STEVEN CIOBO: In large part, we've got what we call a TPP plus outcome, meaning we've got as good as TPP, plus more. I mean, in this case Barrie, we will see inside next five years 99.4% of all goods going into Peru, going in tariff free. We've also got great access on services, which recognises our future as a services export country, particularly with respect to education. Plus, we've got great opportunities around investment, now Peru has a big and very versatile mining sector. Of course, Australia has real competitive strengths in mining, so terrific opportunities in that regard as well.
BARRIE CASSIDY: Now on the citizenship issue, given the chaos that's now ensued from all of this – are we are the point now where the burden of proof really has to rest now with the politicians, that you really just have to start dropping that argument?
STEVEN CIOBO: Well look, that certainly seems to be the direction in which it's flowing. And I don't think that's necessarily a great outcome to be honest, I don't think it's sufficient to say 'well, you're considered guilty until you prove yourself innocent'. But that notwithstanding, Barrie, I mean and I only, you know, with a surname like Ciobo, I've had a thousand journalists inquiring of me, including David Lipson from the ABC, so I've dutifully shown him, for example, the copy of the letter I got from the Italian embassy, which makes it clear that I'm not and nor have I been an Italian citizen. But you know, what we need to do is have a pathway forward, there's still very big questions that remain around, in particular, some of the Labor Members of Parliament. We've seen where questions have been asked of Coalition members, they've stepped up. You saw it most recently yesterday with John Alexander, and yet we unfortunately, have a situation where people like Justine Keay, Susan Lamb, Josh Wilson – big question marks about the time in which they've renounced or claimed they've renounced their citizenship. And, when held against the standard that the High Court recently set, they would appear to be out. And yet, Bill Shorten has gone missing in action on this issue-

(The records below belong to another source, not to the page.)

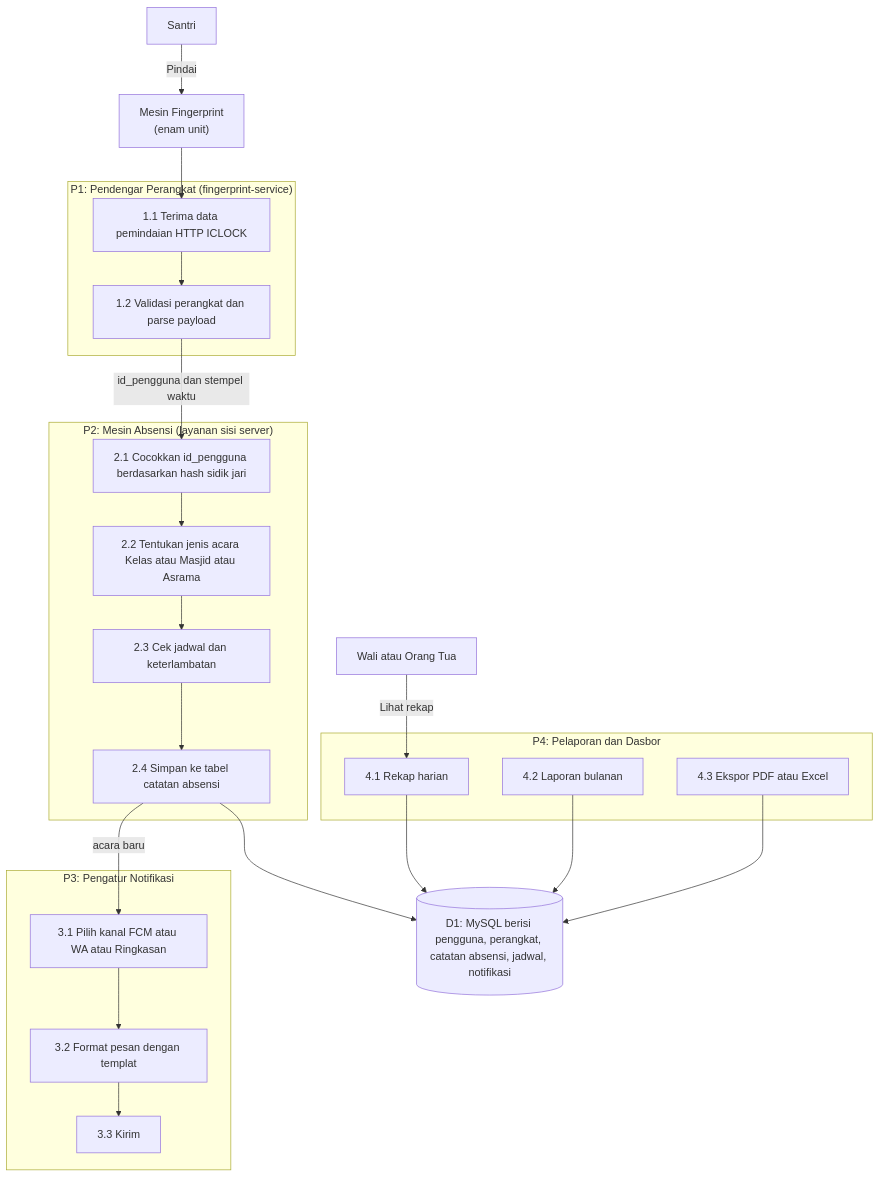
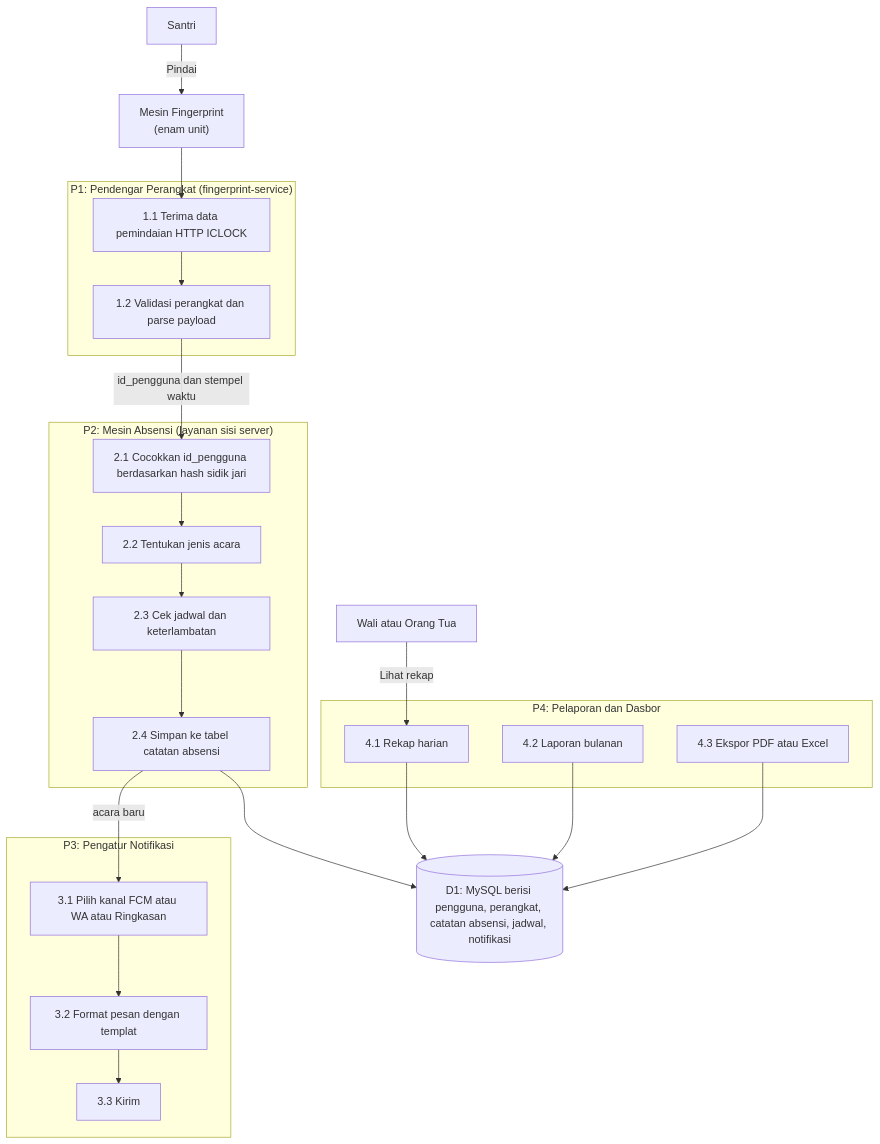
Before and after one commit to RaiKanaeru/ai-agents-vault: the second of 6 diagrams in 20-Projects/01-absensi-finger/02-SYSTEM-DIAGRAMS.md, drawn with Mermaid. The commit also changed other lines of this file and 4 other files, not shown here.

````diff
--- a/20-Projects/01-absensi-finger/02-SYSTEM-DIAGRAMS.md
+++ b/20-Projects/01-absensi-finger/02-SYSTEM-DIAGRAMS.md
@@ -57,50 +57,50 @@
 ```mermaid
 flowchart TB
     FP["Mesin Fingerprint<br/>(enam unit)"]
     Santri["Santri"]
     Wali["Wali atau Orang Tua"]
 
     subgraph S1["P1: Pendengar Perangkat (fingerprint-service)"]
         P1a["1.1 Terima data pemindaian HTTP ICLOCK"]
         P1b["1.2 Validasi perangkat dan parse payload"]
     end
 
     subgraph S2["P2: Mesin Absensi (layanan sisi server)"]
         P2a["2.1 Cocokkan id_pengguna berdasarkan hash sidik jari"]
-        P2b["2.2 Tentukan jenis acara Kelas atau Masjid atau Asrama"]
+        P2b["2.2 Tentukan jenis acara"]
         P2c["2.3 Cek jadwal dan keterlambatan"]
         P2d["2.4 Simpan ke tabel catatan absensi"]
     end
 
     subgraph S3["P3: Pengatur Notifikasi"]
         P3a["3.1 Pilih kanal FCM atau WA atau Ringkasan"]
         P3b["3.2 Format pesan dengan templat"]
         P3c["3.3 Kirim"]
     end
 
     subgraph S4["P4: Pelaporan dan Dasbor"]
         P4a["4.1 Rekap harian"]
         P4b["4.2 Laporan bulanan"]
         P4c["4.3 Ekspor PDF atau Excel"]
     end
 
     DB[("D1: MySQL berisi pengguna, perangkat, catatan absensi, jadwal, notifikasi")]
 
     FP --> P1a
     P1a --> P1b
     P1b -->|"id_pengguna dan stempel waktu"| P2a
     P2a --> P2b
     P2b --> P2c
     P2c --> P2d
     P2d --> DB
 
     P2d -->|"acara baru"| P3a
     P3a --> P3b
     P3b --> P3c
 
     Santri -->|"Pindai"| FP
     Wali -->|"Lihat rekap"| P4a
     P4a --> DB
     P4b --> DB
     P4c --> DB
 ```
````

BARRIE CASSIDY: There is a difference that we discussed just before, is that Labor can argue that their people took reasonable steps? They at least tried to do something about it, and to renounce their citizenship. I think in every case on the Coalition side, they hadn't done anything until their names came up.
STEVEN CIOBO: Well, there's a big difference here Barrie, the big difference is that, in this case the questions marks over Labor MPs relates to whether they actually knew that they had dual citizenship. But I understand it's been reported, as in the case of Justine Keay, she has admitted that she withheld actually renouncing her citizenship until after the nomination, so that's why there's a big question mark on that. That's a different situation to a situation like John Alexander, where he was oblivious to the fact that, because of the legacy issues, the inherited citizenship, that he had a problem, so I actually think that makes Labor's position even weaker, because you actually have MPs, in this case potentially four Labor MPs, who know they had dual citizenship and who have questions to answer. And yet as I said, on this issue the Labor party has gone absolutely missing in action on their four MPs. And the reason why that is Barrie, is because they want chaos, they don't want this resolved, they would rather play political games, than actually help settle this issue.
BARRIE CASSIDY: But it looks as if all four will be referred anyway, that seems to be the Government's intention.
STEVEN CIOBO: And they should be, and they should be because there's questions there to be answered.
BARRIE CASSIDY: Thanks for joining us this morning, appreciate it.